Work order
What the task needs is the data below, written out verbatim.

Task material
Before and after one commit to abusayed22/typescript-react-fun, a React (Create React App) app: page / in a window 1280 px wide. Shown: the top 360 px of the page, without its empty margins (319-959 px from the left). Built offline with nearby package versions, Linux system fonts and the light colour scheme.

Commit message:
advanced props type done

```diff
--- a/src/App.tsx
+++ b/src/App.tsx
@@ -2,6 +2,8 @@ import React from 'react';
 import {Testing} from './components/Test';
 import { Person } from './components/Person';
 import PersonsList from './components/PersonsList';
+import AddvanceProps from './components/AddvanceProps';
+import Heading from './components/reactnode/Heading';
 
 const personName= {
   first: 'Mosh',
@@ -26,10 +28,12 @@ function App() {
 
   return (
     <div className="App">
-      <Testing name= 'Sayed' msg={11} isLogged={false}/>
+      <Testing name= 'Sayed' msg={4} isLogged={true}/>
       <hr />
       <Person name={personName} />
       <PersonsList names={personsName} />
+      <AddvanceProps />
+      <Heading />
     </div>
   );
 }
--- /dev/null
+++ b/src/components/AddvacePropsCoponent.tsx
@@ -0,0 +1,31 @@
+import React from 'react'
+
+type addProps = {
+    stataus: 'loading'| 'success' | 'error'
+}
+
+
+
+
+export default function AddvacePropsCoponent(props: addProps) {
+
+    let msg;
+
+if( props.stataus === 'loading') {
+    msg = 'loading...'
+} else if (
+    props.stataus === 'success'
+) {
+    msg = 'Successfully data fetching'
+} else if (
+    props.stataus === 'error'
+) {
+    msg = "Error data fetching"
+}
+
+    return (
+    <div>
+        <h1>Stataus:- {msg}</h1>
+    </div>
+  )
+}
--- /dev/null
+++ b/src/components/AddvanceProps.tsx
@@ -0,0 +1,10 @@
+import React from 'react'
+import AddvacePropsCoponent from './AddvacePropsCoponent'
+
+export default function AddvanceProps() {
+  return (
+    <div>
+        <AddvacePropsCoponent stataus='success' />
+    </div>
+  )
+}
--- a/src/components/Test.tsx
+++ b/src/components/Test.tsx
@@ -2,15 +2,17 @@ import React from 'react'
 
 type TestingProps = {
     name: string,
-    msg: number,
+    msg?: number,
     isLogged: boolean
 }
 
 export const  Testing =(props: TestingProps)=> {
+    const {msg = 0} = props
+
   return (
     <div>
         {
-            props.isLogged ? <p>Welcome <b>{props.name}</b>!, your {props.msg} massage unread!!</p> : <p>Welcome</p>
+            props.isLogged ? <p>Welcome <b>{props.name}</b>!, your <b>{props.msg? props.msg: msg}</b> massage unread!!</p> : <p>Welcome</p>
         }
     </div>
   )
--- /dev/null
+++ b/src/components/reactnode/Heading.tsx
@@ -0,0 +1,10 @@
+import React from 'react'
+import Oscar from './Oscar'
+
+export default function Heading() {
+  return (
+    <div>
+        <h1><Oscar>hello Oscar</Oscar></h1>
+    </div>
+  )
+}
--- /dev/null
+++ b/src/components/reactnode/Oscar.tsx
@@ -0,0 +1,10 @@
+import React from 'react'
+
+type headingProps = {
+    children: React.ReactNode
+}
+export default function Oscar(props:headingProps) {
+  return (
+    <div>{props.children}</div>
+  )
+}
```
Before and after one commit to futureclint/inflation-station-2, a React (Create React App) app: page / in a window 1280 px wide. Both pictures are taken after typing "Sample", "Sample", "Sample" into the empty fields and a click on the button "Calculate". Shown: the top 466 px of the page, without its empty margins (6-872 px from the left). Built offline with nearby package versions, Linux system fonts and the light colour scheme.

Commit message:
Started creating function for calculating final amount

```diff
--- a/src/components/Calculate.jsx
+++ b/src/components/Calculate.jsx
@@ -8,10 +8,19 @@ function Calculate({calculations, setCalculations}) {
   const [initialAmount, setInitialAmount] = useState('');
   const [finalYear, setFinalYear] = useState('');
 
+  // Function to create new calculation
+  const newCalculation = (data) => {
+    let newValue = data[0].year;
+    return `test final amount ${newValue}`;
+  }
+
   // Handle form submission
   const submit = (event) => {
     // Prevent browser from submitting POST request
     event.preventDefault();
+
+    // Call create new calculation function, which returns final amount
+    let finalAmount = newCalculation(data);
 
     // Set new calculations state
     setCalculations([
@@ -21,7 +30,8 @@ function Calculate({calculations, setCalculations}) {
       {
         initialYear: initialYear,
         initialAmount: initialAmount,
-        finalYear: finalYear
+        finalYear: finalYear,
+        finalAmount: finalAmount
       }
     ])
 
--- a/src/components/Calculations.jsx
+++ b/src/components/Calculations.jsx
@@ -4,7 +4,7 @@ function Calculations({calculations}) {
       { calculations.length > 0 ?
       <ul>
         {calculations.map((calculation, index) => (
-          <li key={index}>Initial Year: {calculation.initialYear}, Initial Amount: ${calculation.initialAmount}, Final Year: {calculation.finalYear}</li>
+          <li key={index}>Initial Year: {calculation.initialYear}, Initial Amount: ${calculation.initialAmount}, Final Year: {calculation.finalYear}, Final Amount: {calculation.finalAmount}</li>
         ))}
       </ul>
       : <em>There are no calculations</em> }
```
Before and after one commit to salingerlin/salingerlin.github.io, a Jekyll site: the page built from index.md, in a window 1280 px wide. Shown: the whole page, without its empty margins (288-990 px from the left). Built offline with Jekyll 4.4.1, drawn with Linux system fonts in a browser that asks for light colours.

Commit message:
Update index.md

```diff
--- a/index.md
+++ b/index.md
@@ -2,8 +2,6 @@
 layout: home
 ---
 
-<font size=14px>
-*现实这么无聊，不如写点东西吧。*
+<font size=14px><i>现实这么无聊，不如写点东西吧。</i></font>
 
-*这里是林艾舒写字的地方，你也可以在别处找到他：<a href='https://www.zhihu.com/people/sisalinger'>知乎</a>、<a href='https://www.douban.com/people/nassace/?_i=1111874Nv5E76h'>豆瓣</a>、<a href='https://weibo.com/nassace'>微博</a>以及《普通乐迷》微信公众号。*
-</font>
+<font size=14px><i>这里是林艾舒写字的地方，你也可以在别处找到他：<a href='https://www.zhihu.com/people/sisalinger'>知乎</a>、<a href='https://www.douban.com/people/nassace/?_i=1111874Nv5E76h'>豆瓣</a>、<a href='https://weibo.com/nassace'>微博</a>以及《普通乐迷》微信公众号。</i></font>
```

Finished task
Before and after one commit to abusayed22/typescript-react-fun, a React (Create React App) app: page / in a window 1280 px wide. Shown: the top 360 px of the page, without its empty margins (319-959 px from the left). Built offline with nearby package versions, Linux system fonts and the light colour scheme.

Commit message:
advanced props type done

```diff
--- a/src/App.tsx
+++ b/src/App.tsx
@@ -2,6 +2,8 @@ import React from 'react';
 import {Testing} from './components/Test';
 import { Person } from './components/Person';
 import PersonsList from './components/PersonsList';
+import AddvanceProps from './components/AddvanceProps';
+import Heading from './components/reactnode/Heading';
 
 const personName= {
   first: 'Mosh',
@@ -26,10 +28,12 @@ function App() {
 
   return (
     <div className="App">
-      <Testing name= 'Sayed' msg={11} isLogged={false}/>
+      <Testing name= 'Sayed' msg={4} isLogged={true}/>
       <hr />
       <Person name={personName} />
       <PersonsList names={personsName} />
+      <AddvanceProps />
+      <Heading />
     </div>
   );
 }
--- /dev/null
+++ b/src/components/AddvacePropsCoponent.tsx
@@ -0,0 +1,31 @@
+import React from 'react'
+
+type addProps = {
+    stataus: 'loading'| 'success' | 'error'
+}
+
+
+
+
+export default function AddvacePropsCoponent(props: addProps) {
+
+    let msg;
+
+if( props.stataus === 'loading') {
+    msg = 'loading...'
+} else if (
+    props.stataus === 'success'
+) {
+    msg = 'Successfully data fetching'
+} else if (
+    props.stataus === 'error'
+) {
+    msg = "Error data fetching"
+}
+
+    return (
+    <div>
+        <h1>Stataus:- {msg}</h1>
+    </div>
+  )
+}
--- /dev/null
+++ b/src/components/AddvanceProps.tsx
@@ -0,0 +1,10 @@
+import React from 'react'
+import AddvacePropsCoponent from './AddvacePropsCoponent'
+
+export default function AddvanceProps() {
+  return (
+    <div>
+        <AddvacePropsCoponent stataus='success' />
+    </div>
+  )
+}
--- a/src/components/Test.tsx
+++ b/src/components/Test.tsx
@@ -2,15 +2,17 @@ import React from 'react'
 
 type TestingProps = {
     name: string,
-    msg: number,
+    msg?: number,
     isLogged: boolean
 }
 
 export const  Testing =(props: TestingProps)=> {
+    const {msg = 0} = props
+
   return (
     <div>
         {
-            props.isLogged ? <p>Welcome <b>{props.name}</b>!, your {props.msg} massage unread!!</p> : <p>Welcome</p>
+            props.isLogged ? <p>Welcome <b>{props.name}</b>!, your <b>{props.msg? props.msg: msg}</b> massage unread!!</p> : <p>Welcome</p>
         }
     </div>
   )
--- /dev/null
+++ b/src/components/reactnode/Heading.tsx
@@ -0,0 +1,10 @@
+import React from 'react'
+import Oscar from './Oscar'
+
+export default function Heading() {
+  return (
+    <div>
+        <h1><Oscar>hello Oscar</Oscar></h1>
+    </div>
+  )
+}
--- /dev/null
+++ b/src/components/reactnode/Oscar.tsx
@@ -0,0 +1,10 @@
+import React from 'react'
+
+type headingProps = {
+    children: React.ReactNode
+}
+export default function Oscar(props:headingProps) {
+  return (
+    <div>{props.children}</div>
+  )
+}
```
Before and after one commit to futureclint/inflation-station-2, a React (Create React App) app: page / in a window 1280 px wide. Both pictures are taken after typing "Sample", "Sample", "Sample" into the empty fields and a click on the button "Calculate". Shown: the top 466 px of the page, without its empty margins (6-872 px from the left). Built offline with nearby package versions, Linux system fonts and the light colour scheme.

Commit message:
Started creating function for calculating final amount

```diff
--- a/src/components/Calculate.jsx
+++ b/src/components/Calculate.jsx
@@ -8,10 +8,19 @@ function Calculate({calculations, setCalculations}) {
   const [initialAmount, setInitialAmount] = useState('');
   const [finalYear, setFinalYear] = useState('');
 
+  // Function to create new calculation
+  const newCalculation = (data) => {
+    let newValue = data[0].year;
+    return `test final amount ${newValue}`;
+  }
+
   // Handle form submission
   const submit = (event) => {
     // Prevent browser from submitting POST request
     event.preventDefault();
+
+    // Call create new calculation function, which returns final amount
+    let finalAmount = newCalculation(data);
 
     // Set new calculations state
     setCalculations([
@@ -21,7 +30,8 @@ function Calculate({calculations, setCalculations}) {
       {
         initialYear: initialYear,
         initialAmount: initialAmount,
-        finalYear: finalYear
+        finalYear: finalYear,
+        finalAmount: finalAmount
       }
     ])
 
--- a/src/components/Calculations.jsx
+++ b/src/components/Calculations.jsx
@@ -4,7 +4,7 @@ function Calculations({calculations}) {
       { calculations.length > 0 ?
       <ul>
         {calculations.map((calculation, index) => (
-          <li key={index}>Initial Year: {calculation.initialYear}, Initial Amount: ${calculation.initialAmount}, Final Year: {calculation.finalYear}</li>
+          <li key={index}>Initial Year: {calculation.initialYear}, Initial Amount: ${calculation.initialAmount}, Final Year: {calculation.finalYear}, Final Amount: {calculation.finalAmount}</li>
         ))}
       </ul>
       : <em>There are no calculations</em> }
```
Before and after one commit to salingerlin/salingerlin.github.io, a Jekyll site: the page built from index.md, in a window 1280 px wide. Shown: the whole page, without its empty margins (288-990 px from the left). Built offline with Jekyll 4.4.1, drawn with Linux system fonts in a browser that asks for light colours.

Commit message:
Update index.md

```diff
--- a/index.md
+++ b/index.md
@@ -2,8 +2,6 @@
 layout: home
 ---
 
-<font size=14px>
-*现实这么无聊，不如写点东西吧。*
+<font size=14px><i>现实这么无聊，不如写点东西吧。</i></font>
 
-*这里是林艾舒写字的地方，你也可以在别处找到他：<a href='https://www.zhihu.com/people/sisalinger'>知乎</a>、<a href='https://www.douban.com/people/nassace/?_i=1111874Nv5E76h'>豆瓣</a>、<a href='https://weibo.com/nassace'>微博</a>以及《普通乐迷》微信公众号。*
-</font>
+<font size=14px><i>这里是林艾舒写字的地方，你也可以在别处找到他：<a href='https://www.zhihu.com/people/sisalinger'>知乎</a>、<a href='https://www.douban.com/people/nassace/?_i=1111874Nv5E76h'>豆瓣</a>、<a href='https://weibo.com/nassace'>微博</a>以及《普通乐迷》微信公众号。</i></font>
```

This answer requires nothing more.